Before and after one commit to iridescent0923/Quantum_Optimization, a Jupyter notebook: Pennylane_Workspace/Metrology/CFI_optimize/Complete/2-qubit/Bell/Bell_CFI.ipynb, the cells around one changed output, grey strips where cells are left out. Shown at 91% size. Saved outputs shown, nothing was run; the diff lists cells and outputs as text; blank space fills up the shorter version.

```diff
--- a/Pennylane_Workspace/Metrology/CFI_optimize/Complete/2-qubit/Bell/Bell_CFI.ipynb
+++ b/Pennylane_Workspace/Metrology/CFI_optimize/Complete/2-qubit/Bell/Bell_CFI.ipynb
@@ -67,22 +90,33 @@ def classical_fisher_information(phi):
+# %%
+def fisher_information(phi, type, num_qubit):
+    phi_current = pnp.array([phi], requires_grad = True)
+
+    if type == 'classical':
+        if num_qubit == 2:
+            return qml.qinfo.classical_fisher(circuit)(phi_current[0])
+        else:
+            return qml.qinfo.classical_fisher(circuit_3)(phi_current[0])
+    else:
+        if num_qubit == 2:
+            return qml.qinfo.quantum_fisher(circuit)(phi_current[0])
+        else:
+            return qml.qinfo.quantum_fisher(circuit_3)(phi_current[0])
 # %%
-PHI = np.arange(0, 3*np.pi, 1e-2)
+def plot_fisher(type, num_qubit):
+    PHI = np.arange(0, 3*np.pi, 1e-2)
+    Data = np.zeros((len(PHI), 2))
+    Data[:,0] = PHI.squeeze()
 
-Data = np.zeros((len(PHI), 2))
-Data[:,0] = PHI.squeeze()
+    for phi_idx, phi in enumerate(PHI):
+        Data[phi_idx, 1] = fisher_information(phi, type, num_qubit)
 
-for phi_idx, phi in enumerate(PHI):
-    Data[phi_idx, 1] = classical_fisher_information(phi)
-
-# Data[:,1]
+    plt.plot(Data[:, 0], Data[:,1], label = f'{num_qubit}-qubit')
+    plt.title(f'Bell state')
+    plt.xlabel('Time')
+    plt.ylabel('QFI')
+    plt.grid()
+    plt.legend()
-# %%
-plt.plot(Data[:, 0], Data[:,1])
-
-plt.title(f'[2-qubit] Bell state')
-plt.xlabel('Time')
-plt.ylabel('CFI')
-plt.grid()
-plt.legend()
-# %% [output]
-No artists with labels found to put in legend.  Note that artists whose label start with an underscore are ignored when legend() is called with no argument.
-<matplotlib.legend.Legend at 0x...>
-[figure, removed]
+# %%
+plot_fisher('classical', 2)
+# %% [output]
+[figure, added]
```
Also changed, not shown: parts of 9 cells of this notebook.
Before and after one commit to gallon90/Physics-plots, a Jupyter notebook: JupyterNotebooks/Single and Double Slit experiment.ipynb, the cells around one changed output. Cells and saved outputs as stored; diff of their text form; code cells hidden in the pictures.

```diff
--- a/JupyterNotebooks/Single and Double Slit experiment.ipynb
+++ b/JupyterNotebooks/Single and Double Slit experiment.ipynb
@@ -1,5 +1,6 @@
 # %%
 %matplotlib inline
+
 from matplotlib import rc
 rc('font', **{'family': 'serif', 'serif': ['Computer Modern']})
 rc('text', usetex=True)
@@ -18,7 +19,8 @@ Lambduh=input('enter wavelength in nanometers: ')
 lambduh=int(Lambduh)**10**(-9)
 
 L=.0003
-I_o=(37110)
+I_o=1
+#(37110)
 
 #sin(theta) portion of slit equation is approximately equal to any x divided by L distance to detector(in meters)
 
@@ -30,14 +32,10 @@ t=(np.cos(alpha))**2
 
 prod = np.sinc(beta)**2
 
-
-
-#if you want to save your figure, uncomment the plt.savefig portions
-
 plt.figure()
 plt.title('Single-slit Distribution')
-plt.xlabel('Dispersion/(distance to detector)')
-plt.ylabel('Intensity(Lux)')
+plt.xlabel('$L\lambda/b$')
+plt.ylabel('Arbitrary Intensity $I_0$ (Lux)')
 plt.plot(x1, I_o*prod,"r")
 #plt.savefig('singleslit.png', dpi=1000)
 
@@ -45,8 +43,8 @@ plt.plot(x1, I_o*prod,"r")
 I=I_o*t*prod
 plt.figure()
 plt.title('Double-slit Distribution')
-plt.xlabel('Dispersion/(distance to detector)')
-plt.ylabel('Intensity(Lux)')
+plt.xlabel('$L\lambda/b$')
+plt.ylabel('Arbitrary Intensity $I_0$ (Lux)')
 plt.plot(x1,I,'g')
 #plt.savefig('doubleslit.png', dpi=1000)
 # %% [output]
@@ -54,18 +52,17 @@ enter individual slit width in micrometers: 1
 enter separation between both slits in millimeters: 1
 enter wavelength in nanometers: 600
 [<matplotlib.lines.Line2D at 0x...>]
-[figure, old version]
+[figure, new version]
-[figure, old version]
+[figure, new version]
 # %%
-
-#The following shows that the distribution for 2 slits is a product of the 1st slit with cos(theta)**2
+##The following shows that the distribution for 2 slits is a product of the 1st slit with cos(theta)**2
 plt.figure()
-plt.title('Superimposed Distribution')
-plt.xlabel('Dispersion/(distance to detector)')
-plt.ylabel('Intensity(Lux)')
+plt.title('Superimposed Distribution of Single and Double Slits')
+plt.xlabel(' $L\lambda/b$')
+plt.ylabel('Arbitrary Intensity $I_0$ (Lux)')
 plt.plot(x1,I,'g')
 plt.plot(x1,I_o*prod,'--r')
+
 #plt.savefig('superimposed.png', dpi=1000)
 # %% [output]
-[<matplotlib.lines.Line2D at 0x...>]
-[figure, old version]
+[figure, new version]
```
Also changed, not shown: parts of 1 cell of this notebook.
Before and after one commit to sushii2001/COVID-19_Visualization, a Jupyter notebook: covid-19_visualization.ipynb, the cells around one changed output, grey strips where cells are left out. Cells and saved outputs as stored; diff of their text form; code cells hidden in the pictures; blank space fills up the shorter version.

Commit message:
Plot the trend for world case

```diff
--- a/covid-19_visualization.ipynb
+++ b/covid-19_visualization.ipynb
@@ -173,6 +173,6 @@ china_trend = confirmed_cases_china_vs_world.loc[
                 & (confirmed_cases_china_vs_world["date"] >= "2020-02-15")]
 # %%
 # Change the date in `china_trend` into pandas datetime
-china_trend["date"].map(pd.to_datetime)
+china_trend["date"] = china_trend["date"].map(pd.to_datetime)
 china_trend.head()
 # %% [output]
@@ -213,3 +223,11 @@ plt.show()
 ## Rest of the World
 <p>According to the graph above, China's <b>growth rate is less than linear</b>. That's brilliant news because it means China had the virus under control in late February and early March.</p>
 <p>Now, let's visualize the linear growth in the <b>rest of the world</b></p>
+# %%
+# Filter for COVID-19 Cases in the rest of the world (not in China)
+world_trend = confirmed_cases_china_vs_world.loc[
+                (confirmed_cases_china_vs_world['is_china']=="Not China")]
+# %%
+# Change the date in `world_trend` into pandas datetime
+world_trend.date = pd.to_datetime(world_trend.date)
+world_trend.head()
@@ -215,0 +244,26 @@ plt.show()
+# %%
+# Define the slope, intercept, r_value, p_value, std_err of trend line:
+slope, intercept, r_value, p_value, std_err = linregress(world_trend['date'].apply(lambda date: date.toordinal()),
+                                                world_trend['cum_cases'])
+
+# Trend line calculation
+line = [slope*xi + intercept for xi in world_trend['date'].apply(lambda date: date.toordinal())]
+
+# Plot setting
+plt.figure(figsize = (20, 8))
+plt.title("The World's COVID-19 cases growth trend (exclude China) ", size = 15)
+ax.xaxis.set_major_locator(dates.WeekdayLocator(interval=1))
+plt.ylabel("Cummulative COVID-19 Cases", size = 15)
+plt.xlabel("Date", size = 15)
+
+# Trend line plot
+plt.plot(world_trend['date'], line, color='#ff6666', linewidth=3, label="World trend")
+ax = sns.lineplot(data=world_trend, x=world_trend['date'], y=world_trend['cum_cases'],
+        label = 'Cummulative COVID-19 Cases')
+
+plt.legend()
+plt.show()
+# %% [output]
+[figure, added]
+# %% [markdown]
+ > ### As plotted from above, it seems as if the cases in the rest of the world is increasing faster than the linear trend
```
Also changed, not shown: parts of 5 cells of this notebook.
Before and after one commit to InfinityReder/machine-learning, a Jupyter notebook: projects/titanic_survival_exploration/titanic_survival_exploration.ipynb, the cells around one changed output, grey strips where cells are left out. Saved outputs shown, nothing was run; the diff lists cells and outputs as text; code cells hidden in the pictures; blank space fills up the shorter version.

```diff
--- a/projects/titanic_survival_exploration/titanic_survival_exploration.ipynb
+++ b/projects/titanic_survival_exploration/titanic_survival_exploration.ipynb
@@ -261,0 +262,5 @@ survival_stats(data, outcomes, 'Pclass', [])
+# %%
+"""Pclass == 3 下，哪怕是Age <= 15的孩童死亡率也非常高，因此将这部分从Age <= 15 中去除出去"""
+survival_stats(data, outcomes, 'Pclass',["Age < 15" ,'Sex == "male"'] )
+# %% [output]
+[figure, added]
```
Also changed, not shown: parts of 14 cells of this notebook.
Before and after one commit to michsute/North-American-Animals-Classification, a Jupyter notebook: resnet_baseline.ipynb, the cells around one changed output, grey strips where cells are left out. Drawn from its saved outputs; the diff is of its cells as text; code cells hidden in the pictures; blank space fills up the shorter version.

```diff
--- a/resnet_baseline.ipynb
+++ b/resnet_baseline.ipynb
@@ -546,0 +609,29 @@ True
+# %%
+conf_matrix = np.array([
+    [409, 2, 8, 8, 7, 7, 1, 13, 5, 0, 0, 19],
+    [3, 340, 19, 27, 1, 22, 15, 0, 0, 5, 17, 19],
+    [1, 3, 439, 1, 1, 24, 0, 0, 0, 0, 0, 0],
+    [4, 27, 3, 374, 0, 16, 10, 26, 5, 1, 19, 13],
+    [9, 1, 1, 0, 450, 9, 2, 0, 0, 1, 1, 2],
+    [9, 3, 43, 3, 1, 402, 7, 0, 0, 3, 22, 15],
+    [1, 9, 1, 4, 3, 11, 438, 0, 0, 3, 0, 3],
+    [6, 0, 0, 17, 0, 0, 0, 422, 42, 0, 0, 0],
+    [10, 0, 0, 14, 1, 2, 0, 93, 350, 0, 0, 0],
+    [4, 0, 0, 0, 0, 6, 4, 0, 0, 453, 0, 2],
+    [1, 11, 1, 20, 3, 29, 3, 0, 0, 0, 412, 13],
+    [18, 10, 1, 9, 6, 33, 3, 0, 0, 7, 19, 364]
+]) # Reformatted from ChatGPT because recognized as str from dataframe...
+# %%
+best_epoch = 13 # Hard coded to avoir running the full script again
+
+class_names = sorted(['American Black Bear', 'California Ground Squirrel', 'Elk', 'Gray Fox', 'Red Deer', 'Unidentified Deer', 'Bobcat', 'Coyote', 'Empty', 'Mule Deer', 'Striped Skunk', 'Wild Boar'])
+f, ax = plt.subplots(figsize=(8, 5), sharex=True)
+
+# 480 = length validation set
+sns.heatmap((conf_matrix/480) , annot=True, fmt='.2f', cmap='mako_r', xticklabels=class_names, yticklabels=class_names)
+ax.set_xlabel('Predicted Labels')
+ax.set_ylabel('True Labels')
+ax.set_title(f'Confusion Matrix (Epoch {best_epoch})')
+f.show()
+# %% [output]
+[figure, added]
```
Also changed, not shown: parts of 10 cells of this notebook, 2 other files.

> [Problem description] The answer must be every line from the records above that contains "intercept".

> [Task result]
+# Define the slope, intercept, r_value, p_value, std_err of trend line:
+slope, intercept, r_value, p_value, std_err = linregress(world_trend['date'].apply(lambda date: date.toordinal()),
+line = [slope*xi + intercept for xi in world_trend['date'].apply(lambda date: date.toordinal())]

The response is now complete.